Venetian beads have been in production since the 1200s, first in Venice and then on the small island of Murano in Italy. There were only a handful of makers who knew the “secret” of the glass bead, and therefore the market was tightly held. Beadmakers were not permitted to share their secrets with others. The business was very lucrative – merchants commissioned and used Venetian beads to purchase many items, including spices and oils.
Essentially there were two types of beads produced – chevron beads and millefiore. Examples of chevron beads are seen below. Individual chevron beads were produced by the “winding” method whereby several layers of glass (usually 7-9) were wound to create a star like pattern. This bead became in such demand that a production process was begun, whereby tubes of beads were created and then cut to produce individual beads.
A second type of bead produced was called the millefiore bead, or thousand flowers. This bead was produced by making a base bead and applying murrine (small chips of long, pulled, decorative glass) to a base bead. They are called millefiori because the chips resembled flowers.
Because of the high demand for the beads, production of some beads was actually outsourced to Bohemia (now the Czech Republic). Glass tubes were shipped to Bohemia; the workers would cut the tubes into equally sized beads, and then ship them back to Murano for shaping and polishing! I find this fact quite interesting and think it would be another good topic to research – the history of the czech bead!
I used some information sourced from The Bead Chest – you can find many examples of trade beads including ancient Venetian beads in their store, as well as information on their blog. Below you can see examples of my own modern Venetian bead collection. I purchased these in Venice several years ago. My beads are blown bead (hollows) and also beads that have silver foil as an inside layer. You can also find millefiore and chevron beads today, but I am partial to these ones!

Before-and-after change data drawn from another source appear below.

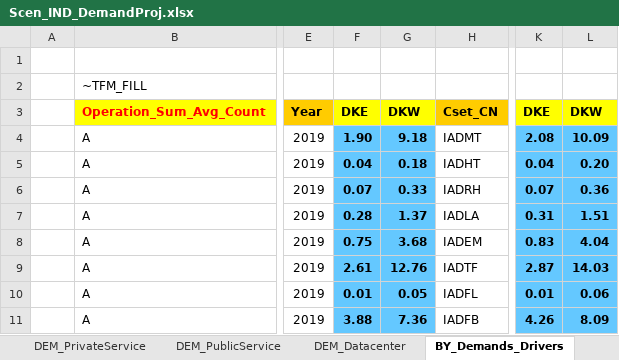
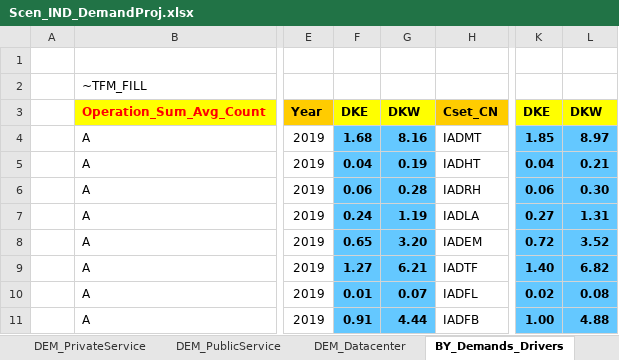
Before and after one commit to MikkelBosack/EnergyIsland, an Excel workbook: SuppXLS/Scen_IND_DemandProj.xlsx, sheet BY_Demands_Drivers, drawn as a sheet; only a part is shown, gaps mark what is left out; values as stored, in another font and other column widths than the file's, no borders; the diff covers the shown part only; the diff names each change by its address in the sheet, - before the commit and + after, or states it on an @@ line.

```diff
--- a/SuppXLS/Scen_IND_DemandProj.xlsx (sheet BY_Demands_Drivers)
+++ b/SuppXLS/Scen_IND_DemandProj.xlsx (sheet BY_Demands_Drivers)
-F4: 1.90
+F4: 1.68
-G4: 9.18
+G4: 8.16
-K4: 2.08
+K4: 1.85
-L4: 10.09
+L4: 8.97
-G5: 0.18
+G5: 0.19
-L5: 0.20
+L5: 0.21
-F6: 0.07
+F6: 0.06
-G6: 0.33
+G6: 0.28
-K6: 0.07
+K6: 0.06
-L6: 0.36
+L6: 0.30
-F7: 0.28
+F7: 0.24
-G7: 1.37
+G7: 1.19
-K7: 0.31
+K7: 0.27
-L7: 1.51
+L7: 1.31
-F8: 0.75
+F8: 0.65
-G8: 3.68
+G8: 3.20
-K8: 0.83
+K8: 0.72
-L8: 4.04
+L8: 3.52
-F9: 2.61
+F9: 1.27
-G9: 12.76
+G9: 6.21
-K9: 2.87
+K9: 1.40
-L9: 14.03
+L9: 6.82
-G10: 0.05
+G10: 0.07
-K10: 0.01
+K10: 0.02
-L10: 0.06
+L10: 0.08
-F11: 3.88
+F11: 0.91
-G11: 7.36
+G11: 4.44
-K11: 4.26
+K11: 1.00
-L11: 8.09
+L11: 4.88
```
Also changed, not shown: other rows of this sheet, sheet DEM_OtherCommodity, sheet DEM_Metal, sheet DEM_Glass&Concrete, sheet DEM_Construction, sheet DEM_PublicService, sheet DEM_OtherUtilities, 3 more sheets, formulas that keep their value, SuppXLS/Scen_RES_BaseConstraints.xlsx, SuppXLS/Scen_RES_DemandProj.xlsx, 10 other files.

A reliable source for modern Venetian beads is the Venetian Bead Shop. You can purchase “venetian” beads in hobby stores or other on-line venues, but you do have to realize that many of them are made in China and won’t be genuine Venetian beads, nor will they be annealed or sturdy for your designs.